**ACTIVITY:**
Each line that includes "ipynb" must be copied from the records.

== Segment start ==

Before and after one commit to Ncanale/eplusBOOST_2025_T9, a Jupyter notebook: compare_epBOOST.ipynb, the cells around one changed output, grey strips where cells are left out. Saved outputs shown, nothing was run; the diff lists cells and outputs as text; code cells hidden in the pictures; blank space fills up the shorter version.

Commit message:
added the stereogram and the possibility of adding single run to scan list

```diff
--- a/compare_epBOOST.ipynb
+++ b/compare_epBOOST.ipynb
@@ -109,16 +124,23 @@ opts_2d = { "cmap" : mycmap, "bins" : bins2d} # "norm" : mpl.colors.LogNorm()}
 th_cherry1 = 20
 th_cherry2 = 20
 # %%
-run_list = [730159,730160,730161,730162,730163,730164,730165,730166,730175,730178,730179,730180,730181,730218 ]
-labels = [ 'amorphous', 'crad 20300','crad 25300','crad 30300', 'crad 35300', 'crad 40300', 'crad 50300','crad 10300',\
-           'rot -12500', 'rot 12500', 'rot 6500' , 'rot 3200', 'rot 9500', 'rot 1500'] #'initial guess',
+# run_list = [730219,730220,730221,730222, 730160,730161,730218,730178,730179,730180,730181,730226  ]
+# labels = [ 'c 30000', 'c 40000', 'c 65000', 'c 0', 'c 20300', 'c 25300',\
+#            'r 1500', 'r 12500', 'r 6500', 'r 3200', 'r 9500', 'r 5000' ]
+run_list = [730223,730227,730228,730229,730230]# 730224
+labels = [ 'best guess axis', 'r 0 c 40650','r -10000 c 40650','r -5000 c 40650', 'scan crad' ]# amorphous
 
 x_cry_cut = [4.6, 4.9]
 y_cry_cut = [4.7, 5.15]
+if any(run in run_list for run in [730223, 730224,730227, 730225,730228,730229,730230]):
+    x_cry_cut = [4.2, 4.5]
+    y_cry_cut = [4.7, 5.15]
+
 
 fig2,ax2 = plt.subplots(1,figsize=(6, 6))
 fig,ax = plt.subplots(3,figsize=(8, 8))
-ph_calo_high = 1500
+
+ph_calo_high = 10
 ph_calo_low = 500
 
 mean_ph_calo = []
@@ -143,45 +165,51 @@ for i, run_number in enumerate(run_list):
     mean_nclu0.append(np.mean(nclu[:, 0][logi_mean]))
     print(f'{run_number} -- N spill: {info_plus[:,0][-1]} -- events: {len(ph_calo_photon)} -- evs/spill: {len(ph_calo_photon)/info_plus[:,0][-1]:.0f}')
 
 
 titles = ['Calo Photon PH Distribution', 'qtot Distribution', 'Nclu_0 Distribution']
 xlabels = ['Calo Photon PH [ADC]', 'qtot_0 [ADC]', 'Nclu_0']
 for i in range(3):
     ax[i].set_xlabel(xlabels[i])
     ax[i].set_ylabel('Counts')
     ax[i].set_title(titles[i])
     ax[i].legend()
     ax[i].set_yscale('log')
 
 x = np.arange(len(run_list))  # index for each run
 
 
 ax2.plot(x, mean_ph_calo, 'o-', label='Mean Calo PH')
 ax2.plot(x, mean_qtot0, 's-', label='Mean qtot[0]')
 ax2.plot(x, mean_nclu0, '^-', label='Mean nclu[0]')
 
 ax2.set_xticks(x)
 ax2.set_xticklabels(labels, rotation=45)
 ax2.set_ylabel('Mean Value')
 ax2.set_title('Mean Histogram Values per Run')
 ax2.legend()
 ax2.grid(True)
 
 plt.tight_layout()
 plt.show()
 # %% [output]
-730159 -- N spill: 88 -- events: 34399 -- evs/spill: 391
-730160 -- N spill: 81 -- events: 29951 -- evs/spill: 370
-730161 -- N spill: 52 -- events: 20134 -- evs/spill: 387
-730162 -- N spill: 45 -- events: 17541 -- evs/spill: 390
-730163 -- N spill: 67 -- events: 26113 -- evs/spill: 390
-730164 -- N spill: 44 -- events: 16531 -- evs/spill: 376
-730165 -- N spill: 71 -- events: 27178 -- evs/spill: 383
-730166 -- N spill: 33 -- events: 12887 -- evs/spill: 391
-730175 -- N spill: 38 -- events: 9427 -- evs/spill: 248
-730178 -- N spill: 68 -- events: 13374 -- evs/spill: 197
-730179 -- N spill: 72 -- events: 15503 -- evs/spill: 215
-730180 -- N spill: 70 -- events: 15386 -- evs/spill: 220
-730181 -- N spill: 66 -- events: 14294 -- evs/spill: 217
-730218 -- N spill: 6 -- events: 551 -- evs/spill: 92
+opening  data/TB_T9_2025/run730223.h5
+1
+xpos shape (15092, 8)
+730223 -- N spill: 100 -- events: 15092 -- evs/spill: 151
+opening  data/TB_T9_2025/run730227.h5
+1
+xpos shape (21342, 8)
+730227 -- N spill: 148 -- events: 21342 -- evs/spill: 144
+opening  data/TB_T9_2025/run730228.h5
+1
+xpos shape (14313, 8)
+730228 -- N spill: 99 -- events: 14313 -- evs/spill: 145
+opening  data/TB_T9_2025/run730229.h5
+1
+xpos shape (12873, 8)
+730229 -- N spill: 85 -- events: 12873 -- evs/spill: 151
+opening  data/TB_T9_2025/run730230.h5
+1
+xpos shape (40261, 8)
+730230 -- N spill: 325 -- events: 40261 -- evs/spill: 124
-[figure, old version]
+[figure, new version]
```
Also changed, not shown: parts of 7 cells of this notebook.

== Segment end ==

**RESULT FOR THIS EXERCISE:**
Before and after one commit to Ncanale/eplusBOOST_2025_T9, a Jupyter notebook: compare_epBOOST.ipynb, the cells around one changed output, grey strips where cells are left out. Saved outputs shown, nothing was run; the diff lists cells and outputs as text; code cells hidden in the pictures; blank space fills up the shorter version.
--- a/compare_epBOOST.ipynb
+++ b/compare_epBOOST.ipynb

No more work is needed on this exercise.